"It's the size of the ECB's commitment to buy government bonds as well as the conditions attached that everyone will be watching," Philip Shaw from Investec said. "Make the conditions too strict and then the likes of Italy and Spain will not use the ECB's bond buying facility. Make them too loose and we may have a repeat of the past, when the ECB bought government bonds only for the national governments to go soft on their debt reduction plans," Mr Shaw added.
In advance of Mr Draghi's announcement, the yields on short-term Spanish and Italian bonds have slumped, as most anticipate these will be the main targets for the ECB bond buying scheme. If the scheme doesn't live up to these expectations, then it's likely that borrowing costs for the ailing eurozone members will rocket, perhaps to the levels seen in 2011, before the ECB's last major intervention. At that point the ECB would probably have to step into a panic situation, so action is better now rather than later.
As ever, though, the Germans have to be thrown into this mix. Europe's paymasters will only give the nod to the ECB's plans to buy the bonds of the likes of Italy and Spain at an EU leader's summit later this month if they feel that finally these governments won't use the ECB's intervention as a means to row back on austerity. But it seems that in Berlin there is at least an understanding that Mr Draghi must be allowed to get on with his limited rescue act.

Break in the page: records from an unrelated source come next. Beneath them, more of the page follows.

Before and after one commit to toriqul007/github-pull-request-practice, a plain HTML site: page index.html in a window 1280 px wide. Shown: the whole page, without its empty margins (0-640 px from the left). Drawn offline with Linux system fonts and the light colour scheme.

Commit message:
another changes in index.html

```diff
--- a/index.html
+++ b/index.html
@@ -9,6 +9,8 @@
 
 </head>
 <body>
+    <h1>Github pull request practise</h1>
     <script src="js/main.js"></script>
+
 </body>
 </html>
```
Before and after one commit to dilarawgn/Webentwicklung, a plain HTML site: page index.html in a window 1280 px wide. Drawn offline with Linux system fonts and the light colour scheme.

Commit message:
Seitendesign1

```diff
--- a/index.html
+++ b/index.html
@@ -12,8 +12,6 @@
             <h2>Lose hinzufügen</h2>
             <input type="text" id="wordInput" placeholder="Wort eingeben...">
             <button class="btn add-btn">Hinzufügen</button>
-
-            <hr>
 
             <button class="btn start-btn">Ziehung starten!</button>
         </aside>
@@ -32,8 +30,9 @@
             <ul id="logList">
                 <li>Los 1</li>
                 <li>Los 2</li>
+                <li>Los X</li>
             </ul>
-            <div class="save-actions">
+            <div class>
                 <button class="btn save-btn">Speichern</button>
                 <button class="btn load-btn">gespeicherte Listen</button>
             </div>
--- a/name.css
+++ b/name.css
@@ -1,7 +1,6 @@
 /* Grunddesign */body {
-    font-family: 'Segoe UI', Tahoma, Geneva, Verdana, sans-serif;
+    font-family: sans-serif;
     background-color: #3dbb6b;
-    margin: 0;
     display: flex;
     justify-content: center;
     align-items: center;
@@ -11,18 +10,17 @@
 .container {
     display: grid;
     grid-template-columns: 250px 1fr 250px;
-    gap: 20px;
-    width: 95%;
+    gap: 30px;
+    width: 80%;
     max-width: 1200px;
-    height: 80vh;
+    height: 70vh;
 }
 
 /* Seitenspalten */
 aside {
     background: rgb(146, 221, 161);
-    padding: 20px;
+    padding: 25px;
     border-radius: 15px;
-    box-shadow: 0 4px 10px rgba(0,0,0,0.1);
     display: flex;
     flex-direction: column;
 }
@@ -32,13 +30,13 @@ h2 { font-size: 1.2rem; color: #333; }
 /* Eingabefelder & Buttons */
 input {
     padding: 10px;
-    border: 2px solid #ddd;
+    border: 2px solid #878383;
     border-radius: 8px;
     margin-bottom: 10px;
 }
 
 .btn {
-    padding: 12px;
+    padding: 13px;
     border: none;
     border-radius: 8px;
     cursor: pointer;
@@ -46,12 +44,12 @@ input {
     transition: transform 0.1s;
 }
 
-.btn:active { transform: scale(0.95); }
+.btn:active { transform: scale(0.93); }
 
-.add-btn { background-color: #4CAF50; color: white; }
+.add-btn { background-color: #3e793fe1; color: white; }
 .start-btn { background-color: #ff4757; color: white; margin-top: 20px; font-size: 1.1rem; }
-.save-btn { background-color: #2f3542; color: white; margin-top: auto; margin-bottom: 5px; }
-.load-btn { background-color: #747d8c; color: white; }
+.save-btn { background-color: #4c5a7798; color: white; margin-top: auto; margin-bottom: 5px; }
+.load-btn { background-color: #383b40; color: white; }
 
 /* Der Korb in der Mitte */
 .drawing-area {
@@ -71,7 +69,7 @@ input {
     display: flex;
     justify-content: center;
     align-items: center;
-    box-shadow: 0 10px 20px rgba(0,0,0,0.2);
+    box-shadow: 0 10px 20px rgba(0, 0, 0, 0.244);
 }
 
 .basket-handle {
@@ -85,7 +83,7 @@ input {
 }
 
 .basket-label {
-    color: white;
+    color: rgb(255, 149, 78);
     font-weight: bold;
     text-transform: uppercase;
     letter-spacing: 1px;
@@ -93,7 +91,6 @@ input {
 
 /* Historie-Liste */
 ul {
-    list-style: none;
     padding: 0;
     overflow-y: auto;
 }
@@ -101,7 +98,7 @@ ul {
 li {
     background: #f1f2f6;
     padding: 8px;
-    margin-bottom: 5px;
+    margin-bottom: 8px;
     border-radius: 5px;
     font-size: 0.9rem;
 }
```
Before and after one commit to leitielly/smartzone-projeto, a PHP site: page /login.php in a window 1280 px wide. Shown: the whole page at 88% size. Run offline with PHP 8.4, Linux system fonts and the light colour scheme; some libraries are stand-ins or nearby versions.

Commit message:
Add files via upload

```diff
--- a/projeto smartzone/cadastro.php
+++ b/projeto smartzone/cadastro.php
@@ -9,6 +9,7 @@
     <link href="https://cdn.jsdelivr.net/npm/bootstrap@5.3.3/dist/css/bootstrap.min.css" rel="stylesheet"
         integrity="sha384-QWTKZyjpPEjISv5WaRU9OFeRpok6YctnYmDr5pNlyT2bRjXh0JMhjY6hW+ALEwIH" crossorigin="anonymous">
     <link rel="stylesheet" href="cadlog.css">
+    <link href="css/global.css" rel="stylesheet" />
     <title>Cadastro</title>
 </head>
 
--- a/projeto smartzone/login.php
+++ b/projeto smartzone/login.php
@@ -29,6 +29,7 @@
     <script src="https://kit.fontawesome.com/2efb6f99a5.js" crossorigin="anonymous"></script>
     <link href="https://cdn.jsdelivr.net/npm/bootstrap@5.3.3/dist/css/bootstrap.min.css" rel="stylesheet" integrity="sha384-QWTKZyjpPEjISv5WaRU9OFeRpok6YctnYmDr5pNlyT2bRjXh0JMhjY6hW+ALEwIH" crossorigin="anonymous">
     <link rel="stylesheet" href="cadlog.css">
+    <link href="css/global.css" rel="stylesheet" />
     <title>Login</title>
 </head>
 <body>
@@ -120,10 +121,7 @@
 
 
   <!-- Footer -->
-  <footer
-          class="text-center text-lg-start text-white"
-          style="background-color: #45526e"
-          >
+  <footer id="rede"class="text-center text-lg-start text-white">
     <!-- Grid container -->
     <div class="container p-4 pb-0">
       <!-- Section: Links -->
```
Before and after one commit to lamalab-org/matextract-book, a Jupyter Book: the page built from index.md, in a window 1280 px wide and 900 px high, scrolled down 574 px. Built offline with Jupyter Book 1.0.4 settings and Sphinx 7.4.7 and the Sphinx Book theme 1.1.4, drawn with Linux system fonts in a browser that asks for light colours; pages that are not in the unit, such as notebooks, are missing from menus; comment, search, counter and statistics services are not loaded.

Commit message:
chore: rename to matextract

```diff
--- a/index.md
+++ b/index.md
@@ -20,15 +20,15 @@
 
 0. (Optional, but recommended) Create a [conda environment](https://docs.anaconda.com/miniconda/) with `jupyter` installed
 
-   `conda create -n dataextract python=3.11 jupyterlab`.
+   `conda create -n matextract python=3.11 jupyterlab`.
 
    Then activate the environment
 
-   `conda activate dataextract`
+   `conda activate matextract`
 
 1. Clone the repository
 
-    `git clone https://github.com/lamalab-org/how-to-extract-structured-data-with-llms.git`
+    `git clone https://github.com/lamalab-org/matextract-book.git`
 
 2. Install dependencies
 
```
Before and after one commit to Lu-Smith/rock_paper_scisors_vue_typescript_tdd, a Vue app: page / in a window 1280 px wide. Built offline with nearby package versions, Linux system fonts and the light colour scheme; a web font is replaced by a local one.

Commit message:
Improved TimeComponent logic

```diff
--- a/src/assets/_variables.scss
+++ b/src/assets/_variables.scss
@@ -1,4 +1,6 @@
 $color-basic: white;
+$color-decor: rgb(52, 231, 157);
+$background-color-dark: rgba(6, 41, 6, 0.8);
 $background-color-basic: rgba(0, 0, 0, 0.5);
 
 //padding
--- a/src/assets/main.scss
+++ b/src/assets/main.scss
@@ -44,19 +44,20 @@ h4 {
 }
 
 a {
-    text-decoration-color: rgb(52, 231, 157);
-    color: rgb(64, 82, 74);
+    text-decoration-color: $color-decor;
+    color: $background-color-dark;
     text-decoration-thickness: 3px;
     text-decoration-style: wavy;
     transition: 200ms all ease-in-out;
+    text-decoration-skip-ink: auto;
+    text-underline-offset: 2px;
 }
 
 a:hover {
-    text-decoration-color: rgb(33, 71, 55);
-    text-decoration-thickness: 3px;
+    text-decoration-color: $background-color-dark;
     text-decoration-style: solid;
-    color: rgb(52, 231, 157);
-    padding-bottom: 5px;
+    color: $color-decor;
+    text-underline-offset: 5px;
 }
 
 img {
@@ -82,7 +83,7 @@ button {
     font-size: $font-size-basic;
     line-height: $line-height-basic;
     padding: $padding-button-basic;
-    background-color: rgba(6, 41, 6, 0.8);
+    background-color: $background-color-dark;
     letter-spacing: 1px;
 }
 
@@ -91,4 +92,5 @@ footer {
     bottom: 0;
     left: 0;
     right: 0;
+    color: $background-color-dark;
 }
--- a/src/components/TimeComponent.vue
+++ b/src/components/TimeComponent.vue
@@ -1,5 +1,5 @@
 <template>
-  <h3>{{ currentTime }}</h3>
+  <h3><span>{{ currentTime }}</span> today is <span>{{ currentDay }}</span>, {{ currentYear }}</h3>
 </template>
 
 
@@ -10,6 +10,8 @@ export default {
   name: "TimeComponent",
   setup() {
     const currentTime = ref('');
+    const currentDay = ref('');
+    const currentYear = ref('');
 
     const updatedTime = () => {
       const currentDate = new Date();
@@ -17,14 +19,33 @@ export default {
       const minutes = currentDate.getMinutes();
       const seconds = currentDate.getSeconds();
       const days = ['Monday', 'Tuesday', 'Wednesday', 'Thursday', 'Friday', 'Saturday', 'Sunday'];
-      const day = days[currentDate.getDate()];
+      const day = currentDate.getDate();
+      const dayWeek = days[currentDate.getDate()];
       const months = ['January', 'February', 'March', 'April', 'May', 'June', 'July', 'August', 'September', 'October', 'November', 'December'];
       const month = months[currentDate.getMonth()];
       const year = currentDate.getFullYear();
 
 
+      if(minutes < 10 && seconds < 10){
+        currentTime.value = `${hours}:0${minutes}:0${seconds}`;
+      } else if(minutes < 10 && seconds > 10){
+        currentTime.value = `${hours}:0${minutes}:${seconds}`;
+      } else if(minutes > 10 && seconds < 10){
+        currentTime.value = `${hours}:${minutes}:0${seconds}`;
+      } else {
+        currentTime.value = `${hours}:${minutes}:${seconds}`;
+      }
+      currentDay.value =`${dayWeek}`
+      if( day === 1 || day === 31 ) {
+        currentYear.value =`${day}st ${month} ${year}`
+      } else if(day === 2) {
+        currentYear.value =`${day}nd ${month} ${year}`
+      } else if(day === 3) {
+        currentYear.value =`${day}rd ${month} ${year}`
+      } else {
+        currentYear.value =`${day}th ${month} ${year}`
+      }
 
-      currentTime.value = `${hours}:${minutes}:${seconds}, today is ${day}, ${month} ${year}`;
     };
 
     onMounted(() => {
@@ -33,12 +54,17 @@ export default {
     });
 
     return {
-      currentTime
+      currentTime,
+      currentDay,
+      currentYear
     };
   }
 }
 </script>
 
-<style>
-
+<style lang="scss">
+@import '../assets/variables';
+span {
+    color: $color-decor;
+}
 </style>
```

Perhaps in need of a stiff drink or two, German Chancellor Angela Merkel told a meeting held in a packed beer tent in the town of Abensberg, near Munich, that after two years of political paralysis, now was the time for action. "It's not enough just to keep muddling through. These countries deserve our solidarity and that we root for them."
And the economic costs to Germany of doing nothing are mounting, with Scotiabank putting the cost of the eurozone crisis to its economy at about €50bn a year in lost output.
In an attempt to get their ducks in a row ahead of Mr Draghi's announcement, Ms Merkel welcomed the European president Herman Van Rompuy for talks yesterday, while the Italian premier, Mario Monti, laid out the red carpet for France's François Hollande.
Luca Jellinek, head of European interest-rate strategy at Credit Agricole, said there was now "broad agreement among these people. Many are realising that monetary policy is broken in Europe, badly broken."
Mr Draghi is capable of the spectacular. Late last year the ECB pumped €1 trillion into the European banking system to stave off a liquidity crisis, which had the handy knock-on effect of reducing government borrowing costs across the eurozone. This time around most analysts are expecting fewer fireworks from the ECB – with interest rates likely to remain on hold at 0.75 per cent – instead, just a coherent plan that will hold together would be nice. Mr Draghi's announcement, if it's what is expected, could eventually be seen as a staging post out of the eurozone crisis, but only if the Germans feel that the bad boys of the eurozone understand that this is not a "get out of jail free" card from austerity.